Olga Khazan, a writer with the Atlantic and author of the piece called “Why Families Fight During Holidays,” cited Sigmund Freud’s “narcissism of the small difference” theory, which meant that “it is precisely the minor differences in people who are otherwise alike that form the basis of feelings of hostility between them.”
In other words, the smallest discrepancies between two otherwise similar people can stand out in an aggravating way.
Felder also said that these negative differences can create fear in other family members. For example, if one person holds racist or homophobic views, his or her brother could fear it reflects poorly on him, even if there’s disagreement on the issue. The accepting brother could lash out at the indecent view with more passion than usual, igniting conflict.
Khazan also brought up cumulative annoyances that some families experience. Extraneous picking at food or verbal tics may not seem like much in small doses, but some can feel annoyed when these habits kick up over a long period of time. The reverse can also hold truth, with some individuals not used to the habits of distant relatives now very close by.
Joe Navarro M.A., a writer with Psychology Today and creator of the article titled “Ten Ways to Keep Family Members From Ruining Your Holidays,” explained the various other archetypes of agitating family members, such as the stubborn and opinionated person or the unfiltered relative. The latter expresses his or her opinions seemingly without regard for the feelings of others.
Navarro suggested fighting this behavior by setting boundaries, even if it means banning certain family members from events until they can behave in a polite manner. This philosophy can also help on the micro level, such as forbidding certain conversation topics at the dinner table or limiting alcohol consumption.
Holiday time is not therapy time, Navarro insisted. He also opined that the holidays are to be enjoyed rather than suffered.
At Sovereign Health of Arizona, it’s always therapy time. Our counselors can help female patients deal with past traumas, including difficult times with the family.
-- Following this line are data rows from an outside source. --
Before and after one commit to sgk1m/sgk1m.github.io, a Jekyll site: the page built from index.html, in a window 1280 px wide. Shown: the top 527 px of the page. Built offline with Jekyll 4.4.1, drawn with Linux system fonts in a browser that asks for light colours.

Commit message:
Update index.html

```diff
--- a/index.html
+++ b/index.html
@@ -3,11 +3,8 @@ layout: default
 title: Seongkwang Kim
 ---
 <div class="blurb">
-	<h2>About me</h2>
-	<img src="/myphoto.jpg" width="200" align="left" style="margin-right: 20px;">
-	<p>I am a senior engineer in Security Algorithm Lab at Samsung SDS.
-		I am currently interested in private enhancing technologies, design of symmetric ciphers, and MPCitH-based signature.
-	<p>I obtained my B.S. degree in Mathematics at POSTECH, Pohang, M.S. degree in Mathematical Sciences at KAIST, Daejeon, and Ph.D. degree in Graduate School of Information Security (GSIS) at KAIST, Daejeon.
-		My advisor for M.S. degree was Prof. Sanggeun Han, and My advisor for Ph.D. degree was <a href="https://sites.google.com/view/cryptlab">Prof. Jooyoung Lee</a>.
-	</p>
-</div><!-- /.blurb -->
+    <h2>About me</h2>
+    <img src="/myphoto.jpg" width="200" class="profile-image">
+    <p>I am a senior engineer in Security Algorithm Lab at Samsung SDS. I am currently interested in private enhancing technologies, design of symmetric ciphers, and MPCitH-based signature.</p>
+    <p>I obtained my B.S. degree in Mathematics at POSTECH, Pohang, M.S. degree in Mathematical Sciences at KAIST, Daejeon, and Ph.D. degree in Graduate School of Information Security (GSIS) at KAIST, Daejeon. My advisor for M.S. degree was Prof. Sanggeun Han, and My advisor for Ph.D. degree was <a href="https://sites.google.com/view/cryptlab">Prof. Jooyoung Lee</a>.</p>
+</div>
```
Call us at any time to speak to an admissions specialist.
Written by Nicholas Ruiz, Sovereign Health Group writer
Get the latest news on program developments, behavioral health news and company announcements